These are strange times for the movie business. Most film productions shut down earlier this year, and, as we hunker down and binge watch our way through our streaming services, Hollywood is bracing for a looming content drought.
Meanwhile, the pandemic has the studios and the movie theaters at each other’s throats. In March, Universal announced it would pull Trolls World Tour from theaters and release it straight to streaming services. That prompted mega theater chain AMC to ban all future Universal films from its theaters. Industry watchers knew the theater chain was flexing clout it no longer possessed, and sure enough, AMC recanted, striking a deal with the Hollywood studio that will allow movies to start streaming a mere 17-days after premiering in theaters.
The nuts and bolts of film distribution, the value of big screen exhibition, the impact of streaming on the form and style of cinematic art: these are all developments that movie nerds, like myself, love to debate. But then, this week a press release dropped in my inbox that drove home some of the ways in which the way we watch movies tells us where we are as a society.

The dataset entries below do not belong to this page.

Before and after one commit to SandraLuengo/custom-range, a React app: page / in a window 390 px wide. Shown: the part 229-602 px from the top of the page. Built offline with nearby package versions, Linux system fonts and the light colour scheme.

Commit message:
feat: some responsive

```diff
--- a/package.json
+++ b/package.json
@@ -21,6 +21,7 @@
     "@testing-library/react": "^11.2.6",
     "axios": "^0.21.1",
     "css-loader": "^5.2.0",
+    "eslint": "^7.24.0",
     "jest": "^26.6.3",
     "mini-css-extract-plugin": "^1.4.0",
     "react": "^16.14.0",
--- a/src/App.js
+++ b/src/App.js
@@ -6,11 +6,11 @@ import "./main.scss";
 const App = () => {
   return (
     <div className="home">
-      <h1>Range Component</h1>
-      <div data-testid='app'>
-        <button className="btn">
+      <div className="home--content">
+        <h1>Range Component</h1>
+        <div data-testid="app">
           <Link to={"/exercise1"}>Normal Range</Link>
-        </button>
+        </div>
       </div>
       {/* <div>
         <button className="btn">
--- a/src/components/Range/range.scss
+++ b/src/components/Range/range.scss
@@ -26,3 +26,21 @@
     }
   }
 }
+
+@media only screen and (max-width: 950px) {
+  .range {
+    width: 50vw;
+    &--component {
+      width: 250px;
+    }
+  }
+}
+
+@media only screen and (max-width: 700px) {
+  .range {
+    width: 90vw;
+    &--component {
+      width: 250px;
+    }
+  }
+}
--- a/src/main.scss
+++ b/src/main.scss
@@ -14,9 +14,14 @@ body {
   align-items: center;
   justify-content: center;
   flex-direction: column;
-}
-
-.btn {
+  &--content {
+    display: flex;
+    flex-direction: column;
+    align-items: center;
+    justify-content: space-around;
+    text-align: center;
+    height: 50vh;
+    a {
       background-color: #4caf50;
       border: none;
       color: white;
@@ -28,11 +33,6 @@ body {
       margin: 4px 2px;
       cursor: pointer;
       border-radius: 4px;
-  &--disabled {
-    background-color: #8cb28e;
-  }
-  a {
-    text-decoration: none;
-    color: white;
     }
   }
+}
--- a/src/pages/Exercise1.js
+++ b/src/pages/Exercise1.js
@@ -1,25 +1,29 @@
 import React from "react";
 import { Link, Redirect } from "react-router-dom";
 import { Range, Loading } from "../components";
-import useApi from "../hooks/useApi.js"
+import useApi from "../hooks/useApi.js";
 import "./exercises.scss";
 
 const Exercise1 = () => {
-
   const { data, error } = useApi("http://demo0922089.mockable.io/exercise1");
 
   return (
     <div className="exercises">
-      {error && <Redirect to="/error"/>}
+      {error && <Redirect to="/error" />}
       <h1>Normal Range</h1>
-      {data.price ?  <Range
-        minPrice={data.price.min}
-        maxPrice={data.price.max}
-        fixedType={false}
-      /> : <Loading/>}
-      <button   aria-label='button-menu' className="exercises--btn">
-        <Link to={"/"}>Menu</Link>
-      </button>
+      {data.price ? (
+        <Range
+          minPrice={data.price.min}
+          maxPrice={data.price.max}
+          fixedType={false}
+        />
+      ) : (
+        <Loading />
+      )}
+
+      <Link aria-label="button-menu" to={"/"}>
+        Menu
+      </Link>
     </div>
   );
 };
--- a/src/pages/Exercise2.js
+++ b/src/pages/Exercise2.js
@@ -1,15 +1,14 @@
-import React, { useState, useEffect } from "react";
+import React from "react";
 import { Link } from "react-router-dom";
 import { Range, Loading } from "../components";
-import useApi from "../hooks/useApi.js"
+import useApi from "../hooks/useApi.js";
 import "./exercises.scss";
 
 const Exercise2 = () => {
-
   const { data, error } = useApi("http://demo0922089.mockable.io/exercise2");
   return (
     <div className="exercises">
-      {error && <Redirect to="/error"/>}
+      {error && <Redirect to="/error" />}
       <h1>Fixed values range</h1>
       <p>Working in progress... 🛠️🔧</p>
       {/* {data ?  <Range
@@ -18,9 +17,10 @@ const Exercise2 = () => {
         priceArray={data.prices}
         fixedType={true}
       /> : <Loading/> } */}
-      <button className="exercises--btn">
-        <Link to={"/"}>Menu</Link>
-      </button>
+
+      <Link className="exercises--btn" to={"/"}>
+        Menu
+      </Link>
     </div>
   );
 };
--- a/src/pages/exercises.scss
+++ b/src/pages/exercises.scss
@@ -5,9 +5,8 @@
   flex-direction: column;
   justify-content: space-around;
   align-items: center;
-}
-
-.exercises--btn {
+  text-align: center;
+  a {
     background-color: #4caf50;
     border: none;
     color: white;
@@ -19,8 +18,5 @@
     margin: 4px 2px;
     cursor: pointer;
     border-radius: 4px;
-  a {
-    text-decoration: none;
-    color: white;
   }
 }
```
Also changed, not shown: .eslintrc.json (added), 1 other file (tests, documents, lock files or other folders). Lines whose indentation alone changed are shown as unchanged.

The press release announced that Dallas-based Studio Movie Grill will open its latest dine-in theater this weekend in Fort Worth. That news woke me from a drowsy state of obliviousness to all the regular life activities that, apparently, are still taking place outside of my quarantine bubble.
“Wait a second,” I thought, “Are people actually going to the movies right now?”
Well, apparently, they are. A quick search for showtimes reveals that even though the release of Christopher Nolan’s much-hyped Tenet has been delayed three times, you can see Nolan’s Inception at the Angelika Film Center today at 12 p.m. and 3:45 p.m. There are more than a dozen showings of The New Mutants at AMC Northpark today. And after a five-month hiatus, the Alamo Drafthouse has reopened many of its locations with a mask mandate.
And while I understand the eagerness for movie theaters to get back up and running, there is no way in hell I’m stepping into a movie theater anytime soon. Let’s see: a crowded room pumped with recirculated air and no way to check in the dark for mask compliance? For me, that ticks just about every COVID-19 fear box there is.
But if theaters are showing films, then people are likely going to them — enough people, in fact, that Studio Movie Grill decided not to postpone the opening of its new theater at the Shops of Chisholm Trail, its first in Fort Worth, even as Tarrant County logs nine new COVID-19 deaths. That news is about more than the movies. It underscores a sociological aspect of this pandemic that we don’t talk about much, an indication of how divided our experiences of the world have actually become.
Think about it. Now that we live in a semi-reopened world, our current experiences of that world are largely determined by the way we individually view and understand the threat and risk of the COVID-19 virus. Our perception of a disease determines what kind of world we live in.
It didn’t used to be that way, of course. In some very broad ways, we used to all live in the same shared reality. It was a world populated with movie theaters, restaurants, and bars. If you wanted to go to the movie, you could. If you wanted to get out of the house on the weekend grab some enchiladas, go for it. If you wanted to cozy up at a bar and order two-fingers of bourbon to take the edge off a Friday afternoon, well, why not? You deserve it. But now, some of us live in a world in which some of those places no longer exist, at least temporarily. They are no longer part of our lived experience of the world. No movies, no restaurants. And yet, they may be a part of yours. How strange.
It goes beyond the places we seek entertainment. I know a woman who is planning a wedding for October. Nine bridesmaids. Big rented hall. The venue claims they will be following CDC guidelines, but what does that mean? Masks at the cocktail hour? Six feet between each of the nine bridesmaids as they line up? No, it means that some people now live in a world in which the experience of that wedding can exist. Some people do not.
In a society in which ideological and informational divides continue to define broader ruptures in our culture and politics, the pandemic has now created a situation in which differences in opinion and perspective lead people to experience very different, tangible worlds. We’ve always chosen to participate in different activities, associate with different groups, and join different organizations, but this goes beyond the fact that. This goes to the movie theater, that most common and quintessential of shared American social experiences. You may live in a world where movie theaters still exist. I do not. I find that strange and fascinating.
Anyway, I don’t want to get bogged down in which perspective is right and which is wrong, what our responsibilities are towards limiting the impact of the pandemic, the science, the news, the political messaging, and all of that. It’s Friday, after all. Can we ever just take a break from all the damn noise?
No, what I am curious about is who out there is actually going to movies. I miss the movies. I almost envy those whose risk-tolerance is calibrated in such a way that they are allowing themselves to go to the movies. Our tolerance for movies during the pandemic strikes me as a different sort of gauge than our comfort level with returning to the office or sending our kids back to school. We don’t need the movies like we need a job or education. It’s a different sort of risk-reward equation.
But then, don’t we all, at least on some level, need the movies? Especially at a moment so chaotic and upsetting as our own, wouldn’t it be nice to go into a cool room, watch the lights go down, and let ourselves enter a different world if only for a few hours?
I’d really like that right now, but I’m waiting. Are you? Who among you would feel comfortable catching a flick this weekend? Let us know.